This legislative session, the UNLV Immigration Clinic, which provides free consultations and deportation defense for undocumented immigrants, sought a funding boost from lawmakers. AB382, which would have appropriated $2 million to the clinic, did not make it out of its first committee, but AB328 passed both houses and is headed to the governor’s desk. That measure would appropriate $1 million over the next two fiscal years for the immigration clinic to continue offering services and hire permanent support staff.
AB336, which would have changed the expiration date of driver authorization cards to every eight years instead of every four years (aligning the schedule to a regular driver’s license) failed to advance after being approved by a first committee.
Driver authorization cards allow people to drive legally, even if they do not have the documents required for a driver’s license, such as a Social Security number.
SB373, a bill from Sen. Edgar Flores (D-Las Vegas) that would have required state agencies to provide “vital information” and documents in the 12 most common languages spoken in the state, did not make it out of a budget committee.
Two other language access bills — AB480 (appropriating $25 million in state funds to expand language accessibility in state agencies) and AB246 (expanding the languages in which election materials are available based on a county’s population) — were approved by the Legislature.
Water rights retirement program
Lawmakers failed to move SB176, widely supported water legislation sponsored by Sen. Pete Goicoechea (R-Eureka) that aimed to create a state program to buy and retire water rights in areas of the state where there are more legal entitlements to water than there is water to use.

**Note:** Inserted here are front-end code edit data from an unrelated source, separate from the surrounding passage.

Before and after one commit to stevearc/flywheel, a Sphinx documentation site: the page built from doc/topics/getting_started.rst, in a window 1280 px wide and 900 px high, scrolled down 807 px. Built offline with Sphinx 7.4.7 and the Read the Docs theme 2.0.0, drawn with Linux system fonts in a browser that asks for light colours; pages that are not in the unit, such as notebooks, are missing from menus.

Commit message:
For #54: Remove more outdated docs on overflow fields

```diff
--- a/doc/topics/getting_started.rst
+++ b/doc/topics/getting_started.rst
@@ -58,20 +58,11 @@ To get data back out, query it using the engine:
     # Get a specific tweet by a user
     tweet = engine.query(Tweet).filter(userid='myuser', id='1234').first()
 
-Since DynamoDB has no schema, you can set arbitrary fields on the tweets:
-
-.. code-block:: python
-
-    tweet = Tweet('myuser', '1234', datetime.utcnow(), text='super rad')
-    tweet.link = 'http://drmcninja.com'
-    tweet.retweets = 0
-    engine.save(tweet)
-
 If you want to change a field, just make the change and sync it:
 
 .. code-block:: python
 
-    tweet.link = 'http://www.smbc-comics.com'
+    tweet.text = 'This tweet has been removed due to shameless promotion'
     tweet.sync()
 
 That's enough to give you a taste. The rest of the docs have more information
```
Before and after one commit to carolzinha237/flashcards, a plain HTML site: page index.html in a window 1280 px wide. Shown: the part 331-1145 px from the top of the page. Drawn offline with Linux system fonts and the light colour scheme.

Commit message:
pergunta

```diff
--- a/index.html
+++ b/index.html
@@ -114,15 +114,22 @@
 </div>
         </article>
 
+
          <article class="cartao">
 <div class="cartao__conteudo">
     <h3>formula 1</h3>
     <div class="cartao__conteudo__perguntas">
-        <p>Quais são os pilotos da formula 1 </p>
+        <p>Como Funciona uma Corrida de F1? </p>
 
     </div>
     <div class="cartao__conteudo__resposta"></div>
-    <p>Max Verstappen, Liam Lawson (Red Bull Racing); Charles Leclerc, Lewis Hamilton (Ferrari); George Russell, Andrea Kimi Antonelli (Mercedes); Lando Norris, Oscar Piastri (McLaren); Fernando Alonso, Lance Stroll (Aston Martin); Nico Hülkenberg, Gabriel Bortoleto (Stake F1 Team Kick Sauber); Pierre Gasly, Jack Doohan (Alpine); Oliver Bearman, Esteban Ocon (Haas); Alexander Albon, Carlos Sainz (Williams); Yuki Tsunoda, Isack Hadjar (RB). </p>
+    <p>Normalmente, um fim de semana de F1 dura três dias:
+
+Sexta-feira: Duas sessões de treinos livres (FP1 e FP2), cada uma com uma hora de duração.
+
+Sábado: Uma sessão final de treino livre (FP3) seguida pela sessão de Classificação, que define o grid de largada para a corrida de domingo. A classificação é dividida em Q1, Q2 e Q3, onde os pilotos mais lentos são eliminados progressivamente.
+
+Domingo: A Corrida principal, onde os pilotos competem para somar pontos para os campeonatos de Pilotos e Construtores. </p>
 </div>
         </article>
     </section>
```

The legislation, as originally written, would have appropriated $5 million from the state’s general fund to a new program allowing the state to buy back water rights and address overuse in many parts of the state. Goicoechea and supporters, including several environmental groups, scaled down the request to the $250,000 in annual funds needed to operate the new program. From there, the program could accept federal funding, grants and donations to purchase water rights.
Despite support from a wide array of water users, environmentalists and progressive groups, the legislation did not move forward and failed without a vote in both legislative chambers.
A plan from Sen. Dina Neal (D-North Las Vegas) to tax online products failed to advance. SB396 aimed to update the tax code to reflect, for example, how music used to be purchased on CDs and cassette tapes but is now streamed online. The bill had passed out of a policy committee but was referred to a budget committee, where no further action on it was taken.
Lawmakers also dropped an effort to employ tribal liaisons at state agencies. SB94 called for staffers who would “ensure open and consistent communication between each Indian tribe” in the state and each state agency. The bill passed out of a policy committee and was heard in the Senate Finance Committee in late May, but never advanced to the Senate floor.
Assemblywoman Claire Thomas (D-North Las Vegas) introduced two Juneteenth bills, but AB409, which would have created the $1.6 million state funded Juneteenth Educational and Economic Commission to allocate money toward Juneteenth “Freedom Day” programming, died in the Assembly Ways and Means Committee.
Assemblyman C.H. Miller (D-Las Vegas) introduced AB253 that would have created a cannabis concierge license for temporary cannabis events in an attempt to lower the barrier of entry into the commercial cannabis market in Nevada.
The bill made it out of its first house with bipartisan support but later died in the Senate Finance Committee.